Task:
Copy the entries exactly. Their pictures do not belong in the copy.
++++++++++++++++++++
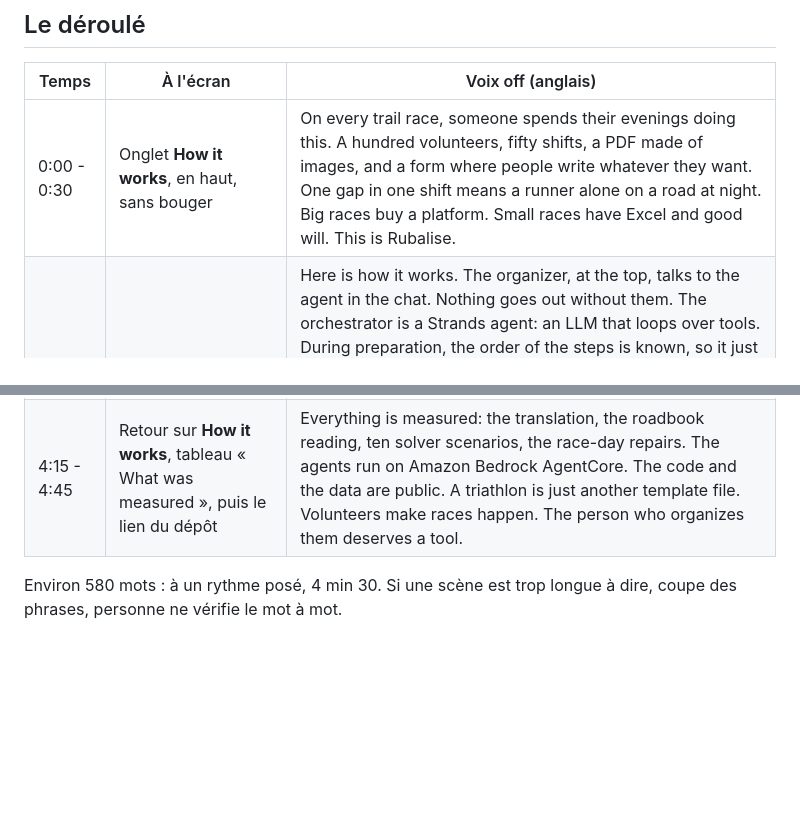
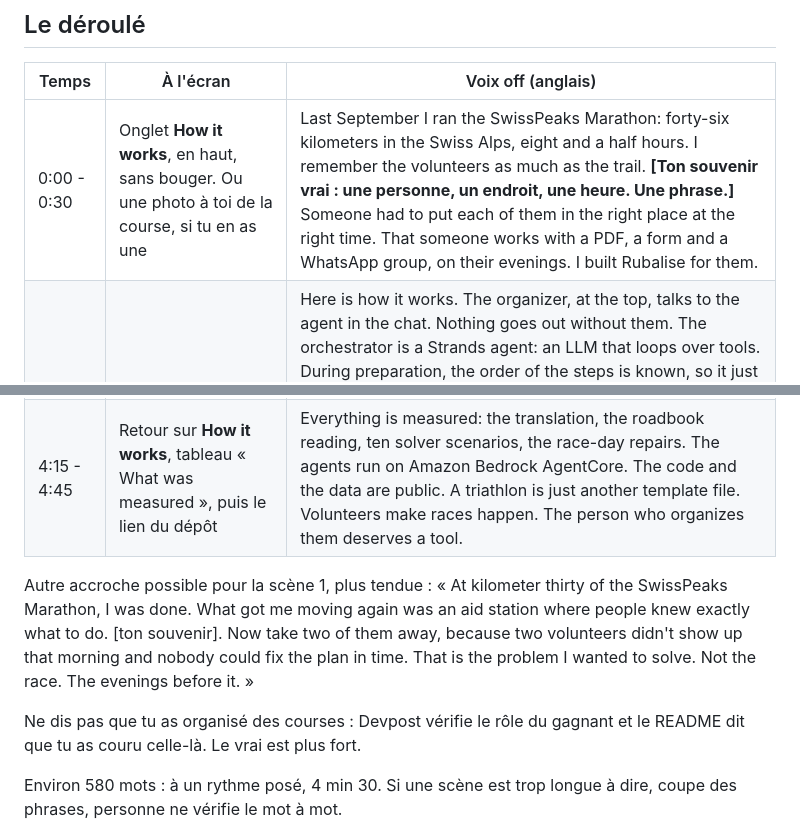
Before and after one commit to YISOWAK/rubalise, a Markdown page: plan/08-video.md, 2 parts joined by grey strips. Drawn GitHub-style; blank space fills up the shorter version.

Commit message:
Vidéo : accroche à la première personne, coureur du SwissPeaks, souvenir à compléter
Co-Authored-By: Claude Fable 5.1 <noreply@anthropic.com>

```diff
--- a/plan/08-video.md
+++ b/plan/08-video.md
@@ -8,12 +8,16 @@ Principe : tu fais visiter le site, en commençant par le schéma, et tu termine
 
 | Temps | À l'écran | Voix off (anglais) |
 |---|---|---|
-| 0:00 - 0:30 | Onglet **How it works**, en haut, sans bouger | On every trail race, someone spends their evenings doing this. A hundred volunteers, fifty shifts, a PDF made of images, and a form where people write whatever they want. One gap in one shift means a runner alone on a road at night. Big races buy a platform. Small races have Excel and good will. This is Rubalise. |
+| 0:00 - 0:30 | Onglet **How it works**, en haut, sans bouger. Ou une photo à toi de la course, si tu en as une | Last September I ran the SwissPeaks Marathon: forty-six kilometers in the Swiss Alps, eight and a half hours. I remember the volunteers as much as the trail. **[Ton souvenir vrai : une personne, un endroit, une heure. Une phrase.]** Someone had to put each of them in the right place at the right time. That someone works with a PDF, a form and a WhatsApp group, on their evenings. I built Rubalise for them. |
 | 0:30 - 1:30 | Le schéma. Tu suis les blocs à la souris, dans l'ordre du texte : Organizer, Orchestrator, Tools, Contradictor, State | Here is how it works. The organizer, at the top, talks to the agent in the chat. Nothing goes out without them. The orchestrator is a Strands agent: an LLM that loops over tools. During preparation, the order of the steps is known, so it just runs them. On race day, the order is unknown, so it reasons. The tools are exposed by an MCP server: read the roadbook, translate the form, build the posts, solve, check the rules, log every decision. Only two of them use a model. The plan itself comes from a constraint solver, OR-Tools, never from the LLM. On the right, the contradictor: a second agent, with a blank context and a stronger model. It reviews every plan with the rules and common sense, and reports what the code cannot see. It changes nothing. And everything the agents know lives in this state, on disk, not in their memory. |
 | 1:30 - 2:15 | Onglet **Notre course**. Tu descends lentement : fiche, points de passage, profil, page du roadbook, formulaire et traduction, règles, journal | The organizer's screen is in French: the race is in Switzerland. It is a real race, the SwissPeaks Marathon, forty-six kilometers, and I ran it last year. The agent read the official roadbook, page by page, as images, and produced this race sheet: checkpoints, cut-off times, first and last runner. It flagged what it was not sure about. Below, the volunteer form: free text, and its translation into closed fields the solver understands. Ninety-nine lines out of a hundred are right. Then the rules, which the organizer edits from the chat, and the log: who decided what, when, and why. |
 | 2:15 - 3:15 | Onglet **Course**, plan déjà calculé. Tu cliques un point de la frise (Taney), puis un créneau, puis « Toute la course » | This is the race, post by post. The timeline shows each checkpoint with its status: green when the team is complete, orange when it is a bit short, red when someone is missing. Below, the schedule, shift by shift, over three days. I click a checkpoint: only its shifts remain. A shift shows its team, who leads it, and what is missing, with the reason. On the whole race, one person is missing: a four-by-four driver on Friday, and nobody else can do it. The contradictor had remarks too: a post leader whose three companions carry the whole post, a thirteen-hour day. No rule said that. |
 | 3:15 - 4:15 | Le chat. Tu tapes le message du jour J, l'attente se coupe au montage, la réponse s'affiche, la frise se met à jour | Now, race day. It is eleven o'clock, and two volunteers are not coming. I tell the agent, in plain language. It lists who is affected, repairs the plan with as few moves as possible, and explains each move. Shifts already finished never move. People already on site are flagged: warn them in person. The timeline updates. And it asks before publishing. That confirmation is in the code, not in the prompt. Publishing, waiving a rule, changing a rule: all of it goes through the organizer. |
 | 4:15 - 4:45 | Retour sur **How it works**, tableau « What was measured », puis le lien du dépôt | Everything is measured: the translation, the roadbook reading, ten solver scenarios, the race-day repairs. The agents run on Amazon Bedrock AgentCore. The code and the data are public. A triathlon is just another template file. Volunteers make races happen. The person who organizes them deserves a tool. |
+
+Autre accroche possible pour la scène 1, plus tendue : « At kilometer thirty of the SwissPeaks Marathon, I was done. What got me moving again was an aid station where people knew exactly what to do. [ton souvenir]. Now take two of them away, because two volunteers didn't show up that morning and nobody could fix the plan in time. That is the problem I wanted to solve. Not the race. The evenings before it. »
+
+Ne dis pas que tu as organisé des courses : Devpost vérifie le rôle du gagnant et le README dit que tu as couru celle-là. Le vrai est plus fort.
 
 Environ 580 mots : à un rythme posé, 4 min 30. Si une scène est trop longue à dire, coupe des phrases, personne ne vérifie le mot à mot.
 
```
++++++++++++++++++++
Solution below:
Before and after one commit to YISOWAK/rubalise, a Markdown page: plan/08-video.md, 2 parts joined by grey strips. Drawn GitHub-style; blank space fills up the shorter version.

Commit message:
Vidéo : accroche à la première personne, coureur du SwissPeaks, souvenir à compléter
Co-Authored-By: Claude Fable 5.1 <noreply@anthropic.com>

```diff
--- a/plan/08-video.md
+++ b/plan/08-video.md
@@ -8,12 +8,16 @@ Principe : tu fais visiter le site, en commençant par le schéma, et tu termine
 
 | Temps | À l'écran | Voix off (anglais) |
 |---|---|---|
-| 0:00 - 0:30 | Onglet **How it works**, en haut, sans bouger | On every trail race, someone spends their evenings doing this. A hundred volunteers, fifty shifts, a PDF made of images, and a form where people write whatever they want. One gap in one shift means a runner alone on a road at night. Big races buy a platform. Small races have Excel and good will. This is Rubalise. |
+| 0:00 - 0:30 | Onglet **How it works**, en haut, sans bouger. Ou une photo à toi de la course, si tu en as une | Last September I ran the SwissPeaks Marathon: forty-six kilometers in the Swiss Alps, eight and a half hours. I remember the volunteers as much as the trail. **[Ton souvenir vrai : une personne, un endroit, une heure. Une phrase.]** Someone had to put each of them in the right place at the right time. That someone works with a PDF, a form and a WhatsApp group, on their evenings. I built Rubalise for them. |
 | 0:30 - 1:30 | Le schéma. Tu suis les blocs à la souris, dans l'ordre du texte : Organizer, Orchestrator, Tools, Contradictor, State | Here is how it works. The organizer, at the top, talks to the agent in the chat. Nothing goes out without them. The orchestrator is a Strands agent: an LLM that loops over tools. During preparation, the order of the steps is known, so it just runs them. On race day, the order is unknown, so it reasons. The tools are exposed by an MCP server: read the roadbook, translate the form, build the posts, solve, check the rules, log every decision. Only two of them use a model. The plan itself comes from a constraint solver, OR-Tools, never from the LLM. On the right, the contradictor: a second agent, with a blank context and a stronger model. It reviews every plan with the rules and common sense, and reports what the code cannot see. It changes nothing. And everything the agents know lives in this state, on disk, not in their memory. |
 | 1:30 - 2:15 | Onglet **Notre course**. Tu descends lentement : fiche, points de passage, profil, page du roadbook, formulaire et traduction, règles, journal | The organizer's screen is in French: the race is in Switzerland. It is a real race, the SwissPeaks Marathon, forty-six kilometers, and I ran it last year. The agent read the official roadbook, page by page, as images, and produced this race sheet: checkpoints, cut-off times, first and last runner. It flagged what it was not sure about. Below, the volunteer form: free text, and its translation into closed fields the solver understands. Ninety-nine lines out of a hundred are right. Then the rules, which the organizer edits from the chat, and the log: who decided what, when, and why. |
 | 2:15 - 3:15 | Onglet **Course**, plan déjà calculé. Tu cliques un point de la frise (Taney), puis un créneau, puis « Toute la course » | This is the race, post by post. The timeline shows each checkpoint with its status: green when the team is complete, orange when it is a bit short, red when someone is missing. Below, the schedule, shift by shift, over three days. I click a checkpoint: only its shifts remain. A shift shows its team, who leads it, and what is missing, with the reason. On the whole race, one person is missing: a four-by-four driver on Friday, and nobody else can do it. The contradictor had remarks too: a post leader whose three companions carry the whole post, a thirteen-hour day. No rule said that. |
 | 3:15 - 4:15 | Le chat. Tu tapes le message du jour J, l'attente se coupe au montage, la réponse s'affiche, la frise se met à jour | Now, race day. It is eleven o'clock, and two volunteers are not coming. I tell the agent, in plain language. It lists who is affected, repairs the plan with as few moves as possible, and explains each move. Shifts already finished never move. People already on site are flagged: warn them in person. The timeline updates. And it asks before publishing. That confirmation is in the code, not in the prompt. Publishing, waiving a rule, changing a rule: all of it goes through the organizer. |
 | 4:15 - 4:45 | Retour sur **How it works**, tableau « What was measured », puis le lien du dépôt | Everything is measured: the translation, the roadbook reading, ten solver scenarios, the race-day repairs. The agents run on Amazon Bedrock AgentCore. The code and the data are public. A triathlon is just another template file. Volunteers make races happen. The person who organizes them deserves a tool. |
+
+Autre accroche possible pour la scène 1, plus tendue : « At kilometer thirty of the SwissPeaks Marathon, I was done. What got me moving again was an aid station where people knew exactly what to do. [ton souvenir]. Now take two of them away, because two volunteers didn't show up that morning and nobody could fix the plan in time. That is the problem I wanted to solve. Not the race. The evenings before it. »
+
+Ne dis pas que tu as organisé des courses : Devpost vérifie le rôle du gagnant et le README dit que tu as couru celle-là. Le vrai est plus fort.
 
 Environ 580 mots : à un rythme posé, 4 min 30. Si une scène est trop longue à dire, coupe des phrases, personne ne vérifie le mot à mot.
 
```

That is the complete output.